Task description: Below are some entries. Reproduce them word for word.

Information given:
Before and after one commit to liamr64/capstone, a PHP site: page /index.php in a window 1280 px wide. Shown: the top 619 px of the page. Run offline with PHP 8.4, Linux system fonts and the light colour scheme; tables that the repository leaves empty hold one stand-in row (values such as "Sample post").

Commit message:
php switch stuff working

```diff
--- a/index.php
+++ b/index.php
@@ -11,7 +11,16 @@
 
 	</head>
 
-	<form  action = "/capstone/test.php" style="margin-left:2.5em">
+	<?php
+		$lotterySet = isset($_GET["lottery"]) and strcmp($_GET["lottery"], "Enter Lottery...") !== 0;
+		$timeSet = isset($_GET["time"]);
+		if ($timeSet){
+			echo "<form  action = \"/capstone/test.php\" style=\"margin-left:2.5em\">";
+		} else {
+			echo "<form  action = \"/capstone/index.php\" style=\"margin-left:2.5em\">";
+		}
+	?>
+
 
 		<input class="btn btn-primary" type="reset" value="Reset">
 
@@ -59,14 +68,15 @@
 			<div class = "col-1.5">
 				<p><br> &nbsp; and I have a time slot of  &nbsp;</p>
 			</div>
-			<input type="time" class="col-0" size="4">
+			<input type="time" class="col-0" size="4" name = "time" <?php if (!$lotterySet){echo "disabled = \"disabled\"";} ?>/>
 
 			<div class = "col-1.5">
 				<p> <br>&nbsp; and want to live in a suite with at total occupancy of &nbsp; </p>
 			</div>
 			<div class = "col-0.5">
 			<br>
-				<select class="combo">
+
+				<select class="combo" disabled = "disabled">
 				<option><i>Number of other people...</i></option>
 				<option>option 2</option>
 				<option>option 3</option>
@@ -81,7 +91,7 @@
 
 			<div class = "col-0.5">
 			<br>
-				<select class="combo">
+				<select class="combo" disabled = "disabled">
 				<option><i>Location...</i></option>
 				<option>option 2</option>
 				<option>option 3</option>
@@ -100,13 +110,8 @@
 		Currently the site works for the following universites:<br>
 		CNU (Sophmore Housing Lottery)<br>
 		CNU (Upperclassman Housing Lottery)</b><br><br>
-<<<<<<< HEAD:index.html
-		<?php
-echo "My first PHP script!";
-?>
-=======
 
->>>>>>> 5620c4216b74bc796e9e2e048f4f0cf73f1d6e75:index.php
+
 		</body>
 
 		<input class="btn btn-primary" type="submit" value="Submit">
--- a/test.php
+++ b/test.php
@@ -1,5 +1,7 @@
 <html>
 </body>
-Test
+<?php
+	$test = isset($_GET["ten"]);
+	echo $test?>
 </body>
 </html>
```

Solution for this task:
Before and after one commit to liamr64/capstone, a PHP site: page /index.php in a window 1280 px wide. Shown: the top 619 px of the page. Run offline with PHP 8.4, Linux system fonts and the light colour scheme; tables that the repository leaves empty hold one stand-in row (values such as "Sample post").

Commit message:
php switch stuff working

```diff
--- a/index.php
+++ b/index.php
@@ -11,7 +11,16 @@
 
 	</head>
 
-	<form  action = "/capstone/test.php" style="margin-left:2.5em">
+	<?php
+		$lotterySet = isset($_GET["lottery"]) and strcmp($_GET["lottery"], "Enter Lottery...") !== 0;
+		$timeSet = isset($_GET["time"]);
+		if ($timeSet){
+			echo "<form  action = \"/capstone/test.php\" style=\"margin-left:2.5em\">";
+		} else {
+			echo "<form  action = \"/capstone/index.php\" style=\"margin-left:2.5em\">";
+		}
+	?>
+
 
 		<input class="btn btn-primary" type="reset" value="Reset">
 
@@ -59,14 +68,15 @@
 			<div class = "col-1.5">
 				<p><br> &nbsp; and I have a time slot of  &nbsp;</p>
 			</div>
-			<input type="time" class="col-0" size="4">
+			<input type="time" class="col-0" size="4" name = "time" <?php if (!$lotterySet){echo "disabled = \"disabled\"";} ?>/>
 
 			<div class = "col-1.5">
 				<p> <br>&nbsp; and want to live in a suite with at total occupancy of &nbsp; </p>
 			</div>
 			<div class = "col-0.5">
 			<br>
-				<select class="combo">
+
+				<select class="combo" disabled = "disabled">
 				<option><i>Number of other people...</i></option>
 				<option>option 2</option>
 				<option>option 3</option>
@@ -81,7 +91,7 @@
 
 			<div class = "col-0.5">
 			<br>
-				<select class="combo">
+				<select class="combo" disabled = "disabled">
 				<option><i>Location...</i></option>
 				<option>option 2</option>
 				<option>option 3</option>
@@ -100,13 +110,8 @@
 		Currently the site works for the following universites:<br>
 		CNU (Sophmore Housing Lottery)<br>
 		CNU (Upperclassman Housing Lottery)</b><br><br>
-<<<<<<< HEAD:index.html
-		<?php
-echo "My first PHP script!";
-?>
-=======
 
->>>>>>> 5620c4216b74bc796e9e2e048f4f0cf73f1d6e75:index.php
+
 		</body>
 
 		<input class="btn btn-primary" type="submit" value="Submit">
--- a/test.php
+++ b/test.php
@@ -1,5 +1,7 @@
 <html>
 </body>
-Test
+<?php
+	$test = isset($_GET["ten"]);
+	echo $test?>
 </body>
 </html>
```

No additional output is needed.